What is needed:
Check every line of the data for the string "useContext" and copy the ones that have it.

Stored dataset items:
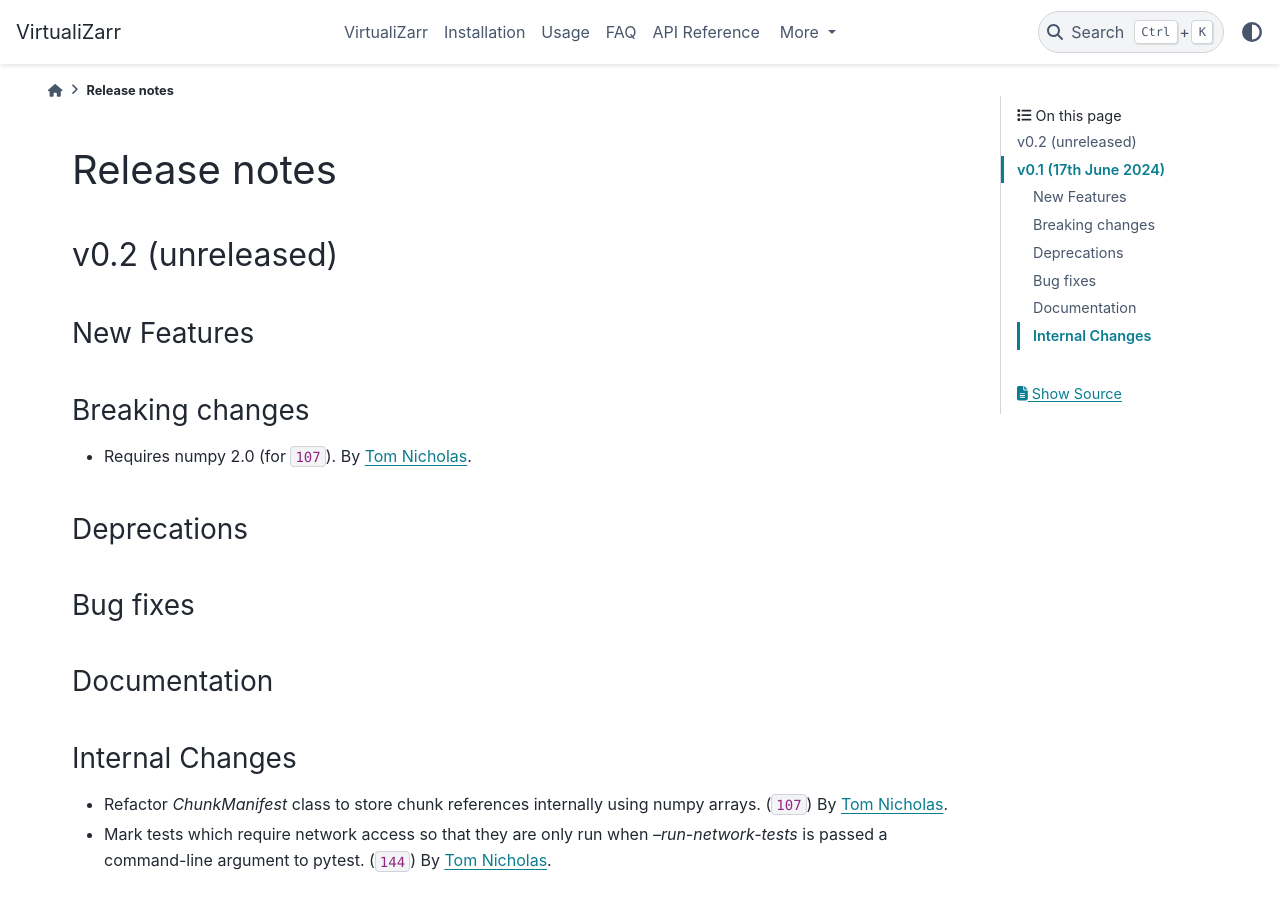
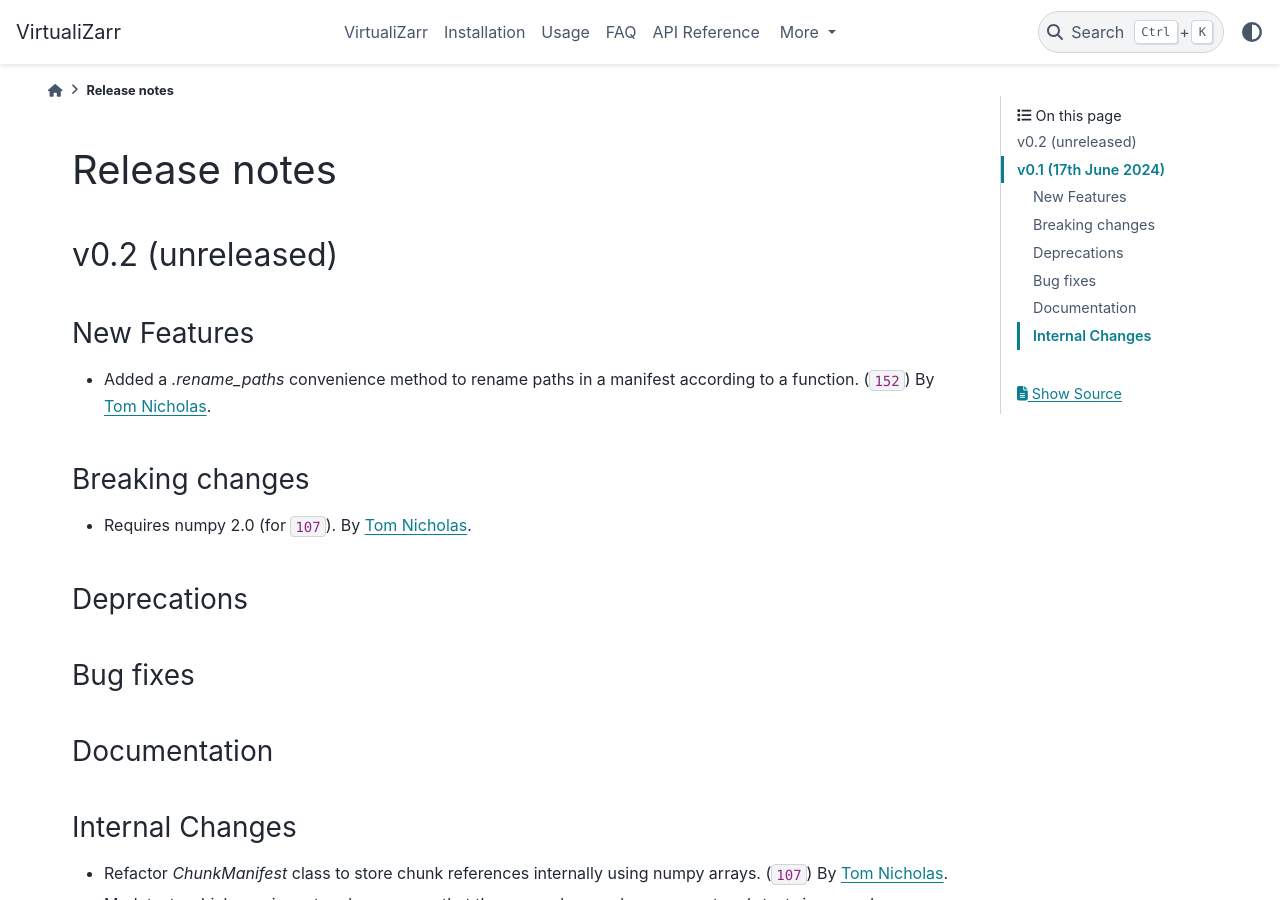
Before and after one commit to zarr-developers/VirtualiZarr, a Sphinx documentation site: the page built from docs/releases.rst, in a window 1280 px wide and 900 px high. Built offline with Sphinx 7.4.7 and the PyData theme 0.15.4, drawn with Linux system fonts in a browser that asks for light colours; cross-references to code outside the pages are shown as plain code.

Commit message:
release notes

```diff
--- a/docs/releases.rst
+++ b/docs/releases.rst
@@ -9,6 +9,8 @@
 New Features
 ~~~~~~~~~~~~
 
+- Added a `.rename_paths` convenience method to rename paths in a manifest according to a function.
+  (:pull:`152`) By `Tom Nicholas <https://github.com/TomNicholas>`_.
 
 Breaking changes
 ~~~~~~~~~~~~~~~~
```
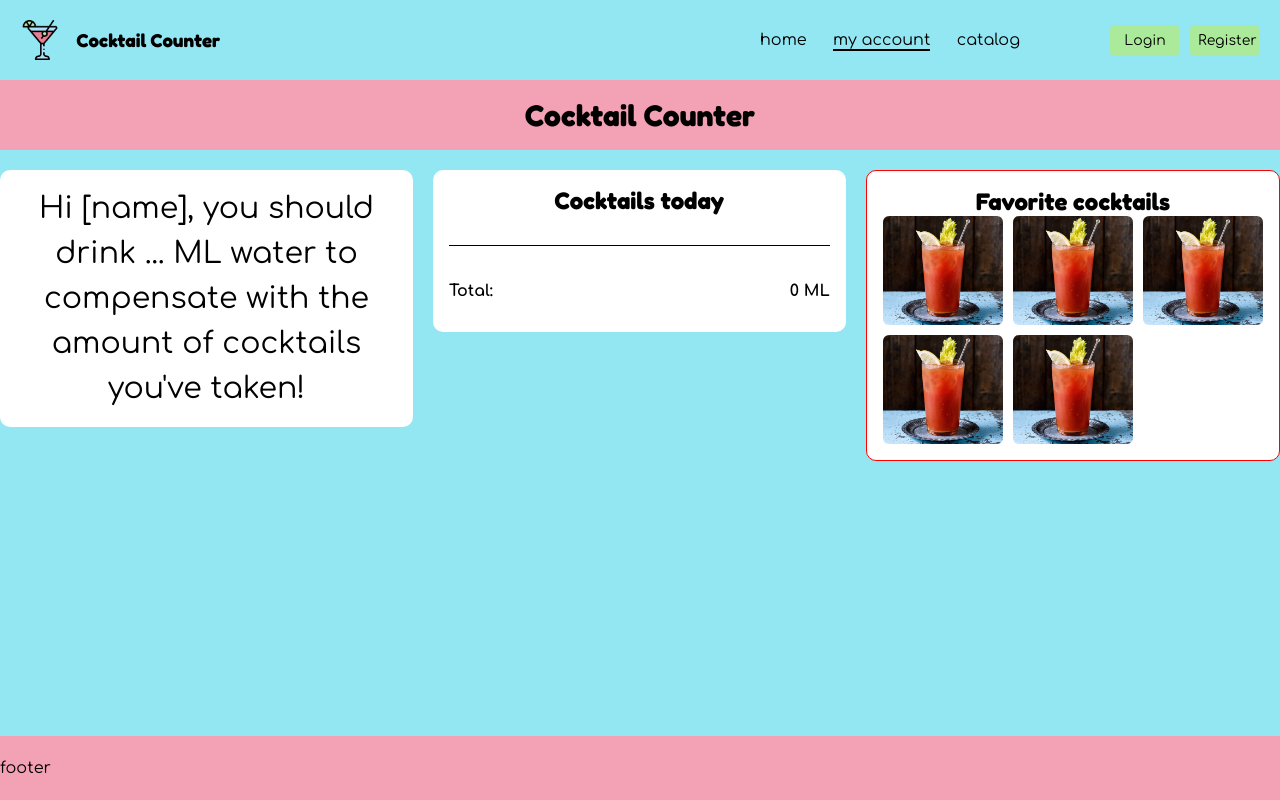
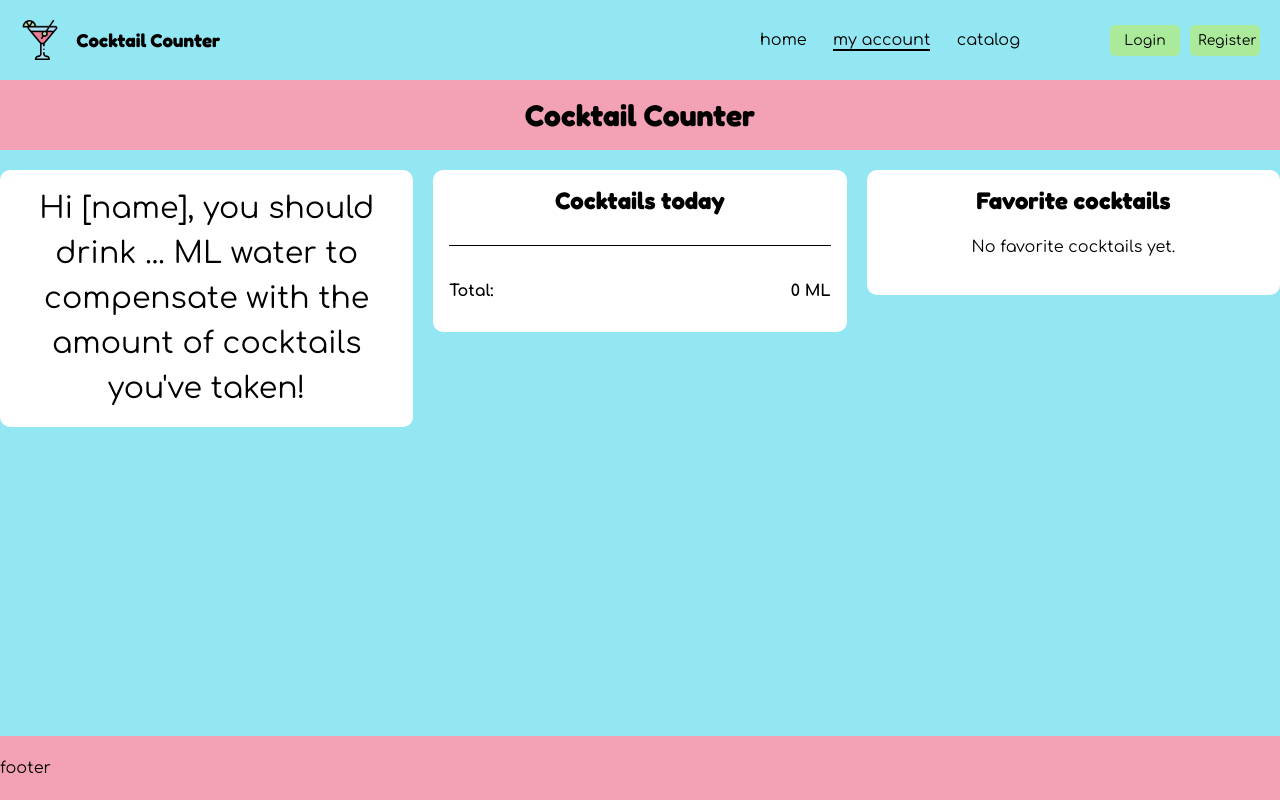
Before and after one commit to suzegeerdink/cocktail-website, a React (Vite) app: page /profile-page in a window 1280 px wide. Built offline with nearby package versions, Linux system fonts and the light colour scheme.

Commit message:
update favorite cocktails css

```diff
--- /dev/null
+++ b/src/context/FavoriteContext.jsx
@@ -0,0 +1,42 @@
+import {createContext, useState} from "react";
+
+export const FavoriteContext = createContext();
+
+export function FavoriteProvider({children}) {
+    const [favoriteCocktails, setFavoriteCocktails] = useState([]);
+
+    function addFavorite(cocktail) {
+        const currentFavorites = favoriteCocktails;
+
+        let isAlreadyFavorite = false;
+        for (let i = 0; i < currentFavorites.length; i++) {
+            if (currentFavorites[i].idDrink === cocktail.idDrink) {
+                isAlreadyFavorite = true;
+                break;
+            }
+        }
+
+        if (!isAlreadyFavorite) {
+            const updatedFavorites = [...currentFavorites, cocktail];
+            setFavoriteCocktails(updatedFavorites);
+        }
+    }
+
+    function removeFavorite(idDrink) {
+        const currentFavorites = favoriteCocktails;
+
+        const updatedFavorites = [];
+        for (let i = 0; i < currentFavorites.length; i++) {
+            if (currentFavorites[i].idDrink !== idDrink) {
+                updatedFavorites.push(currentFavorites[i]);
+            }
+        }
+        setFavoriteCocktails(updatedFavorites);
+    }
+
+    return (
+        <FavoriteContext.Provider value={{ favoriteCocktails, addFavorite, removeFavorite }}>
+            {children}
+        </FavoriteContext.Provider>
+    );
+}
--- /dev/null
+++ b/src/helpers/favoriteCocktail.js
@@ -0,0 +1,7 @@
+export function isCocktailFavorite(favoriteCocktails, cocktail) {
+    if (!cocktail) return false;
+    for (let i = 0; i < favoriteCocktails.length; i++) {
+        if (favoriteCocktails[i].idDrink === cocktail.idDrink) return true;
+    }
+    return false;
+}
--- a/src/main.jsx
+++ b/src/main.jsx
@@ -4,12 +4,15 @@ import './index.css'
 import App from './App.jsx'
 import {BrowserRouter as Router} from 'react-router-dom'
 import {CocktailProvider} from "./context/CocktailContext.jsx";
+import {FavoriteProvider} from "./context/FavoriteContext.jsx";
 
 createRoot(document.getElementById('root')).render(
     <StrictMode>
         <Router>
             <CocktailProvider>
-                <App/>
+                <FavoriteProvider>
+                    <App/>
+                </FavoriteProvider>
             </CocktailProvider>
         </Router>
     </StrictMode>,
--- a/src/pages/cocktail-detail-page/CocktailDetailPage.jsx
+++ b/src/pages/cocktail-detail-page/CocktailDetailPage.jsx
@@ -3,6 +3,8 @@ import {useParams, useNavigate} from "react-router-dom";
 import {useEffect, useState} from "react";
 import {useContext} from "react";
 import {CocktailContext} from "../../context/CocktailContext.jsx";
+import { FavoriteContext } from "../../context/FavoriteContext";
+import {isCocktailFavorite} from "../../helpers/favoriteCocktail.js";
 
 function CocktailDetailPage() {
     const {id} = useParams();
@@ -12,6 +14,8 @@ function CocktailDetailPage() {
     const [totalAmount, setTotalAmount] = useState(0);
 
     const {addCocktail} = useContext(CocktailContext);
+    const { addFavorite, favoriteCocktails, removeFavorite } = useContext(FavoriteContext);
+    const isFavorite = cocktail ? isCocktailFavorite(favoriteCocktails, cocktail) : false;
 
     useEffect(() => {
         const fetchCocktail = async () => {
@@ -57,7 +61,15 @@ function CocktailDetailPage() {
                 <article className="inner-container-detailpage">
                     <div className="title-and-icon">
                         <h2>{cocktail.strDrink}</h2>
-                        <button className="star-button">★</button>
+                        <button
+                            className="star-button"
+                            onClick={() => {
+                                if (isFavorite) removeFavorite(cocktail.idDrink);
+                                else addFavorite(cocktail);
+                            }}
+                        >
+                            {isFavorite ? "★" : "☆"}
+                        </button>
                     </div>
                     <section className="cocktailcard-main-content">
                         <div className="image-and-recipe">
--- a/src/pages/profile-page/ProfilePage.css
+++ b/src/pages/profile-page/ProfilePage.css
@@ -72,7 +72,6 @@
     align-items: center;
     background-color: var(--white-color);
     border-radius: 10px;
-    border: red solid 1px;
     padding: 16px;
 }
 
@@ -90,18 +89,39 @@
 .favorite-cocktails ul {
     display: flex;
     justify-content: flex-start;
-    max-width: 382px;
+    max-width: 380px;
     flex-wrap: wrap;
-    gap: 10px;
+    gap: 24px 8px;
     margin: 0 auto;
     list-style: none;
     box-sizing: border-box;
 }
 
+.favorite-cocktails ul li {
+    display: flex;
+    flex-direction: column;
+    gap: 3px;
+    line-height: 1;
+    box-sizing: border-box;
+}
+
 .favorite-cocktails ul img {
+    display: block;
     width: 120px;
     height: auto;
     border-radius: 6px;
+    margin: 0;
+}
+
+.favorite-cocktails ul li p {
+    margin: 0;
+    padding: 0;
+    font-size: 12px;
+    width: 120px;
+    white-space: nowrap;
+    overflow: hidden;
+    text-overflow: ellipsis;
+    text-align: center;
 }
 
 .divider-line {
--- a/src/pages/profile-page/ProfilePage.jsx
+++ b/src/pages/profile-page/ProfilePage.jsx
@@ -1,13 +1,14 @@
 import './ProfilePage.css'
-import cocktailimage from '/src/assets/bloody-mary.jpg'
 import { calculateTotalAmount } from "../../helpers/totalAmountCocktails.js";
 import { useContext } from "react";
 import { CocktailContext } from "../../context/CocktailContext.jsx";
+import { FavoriteContext } from "../../context/FavoriteContext";
 
 function ProfilePage() {
     const { todaysCocktails, removeCocktail } = useContext(CocktailContext);
+    const totalAmount = calculateTotalAmount(todaysCocktails);
 
-    const totalAmount = calculateTotalAmount(todaysCocktails);
+    const { favoriteCocktails, removeFavorite } = useContext(FavoriteContext);
 
     return (
             <div className="profile-page">
@@ -34,12 +35,18 @@ function ProfilePage() {
                         </section>
                         <section className="favorite-cocktails">
                             <h2>Favorite cocktails</h2>
-                            <ul>
-                                <img src={cocktailimage} alt="filler picture"/>
-                                <img src={cocktailimage} alt="filler picture"/>
-                                <img src={cocktailimage} alt="filler picture"/>
-                                <img src={cocktailimage} alt="filler picture"/>
-                                <img src={cocktailimage} alt="filler picture"/>
+                            <ul className="favorite-list">
+                                {favoriteCocktails.length === 0 && <p>No favorite cocktails yet.</p>}
+                                {favoriteCocktails.map((cocktail) => (
+                                    <li key={cocktail.idDrink}>
+                                        <img src={cocktail.strDrinkThumb} alt={cocktail.strDrink} />
+                                        <p>{cocktail.strDrink}</p>
+                                        <button
+                                            onClick={() => removeFavorite(cocktail.idDrink)}
+                                            className="remove-button"> Remove
+                                        </button>
+                                    </li>
+                                ))}
                             </ul>
                         </section>
                 </main>
```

Solution to this problem:
 import {useContext} from "react";
     const {addCocktail} = useContext(CocktailContext);
+    const { addFavorite, favoriteCocktails, removeFavorite } = useContext(FavoriteContext);
 import { useContext } from "react";
     const { todaysCocktails, removeCocktail } = useContext(CocktailContext);
+    const { favoriteCocktails, removeFavorite } = useContext(FavoriteContext);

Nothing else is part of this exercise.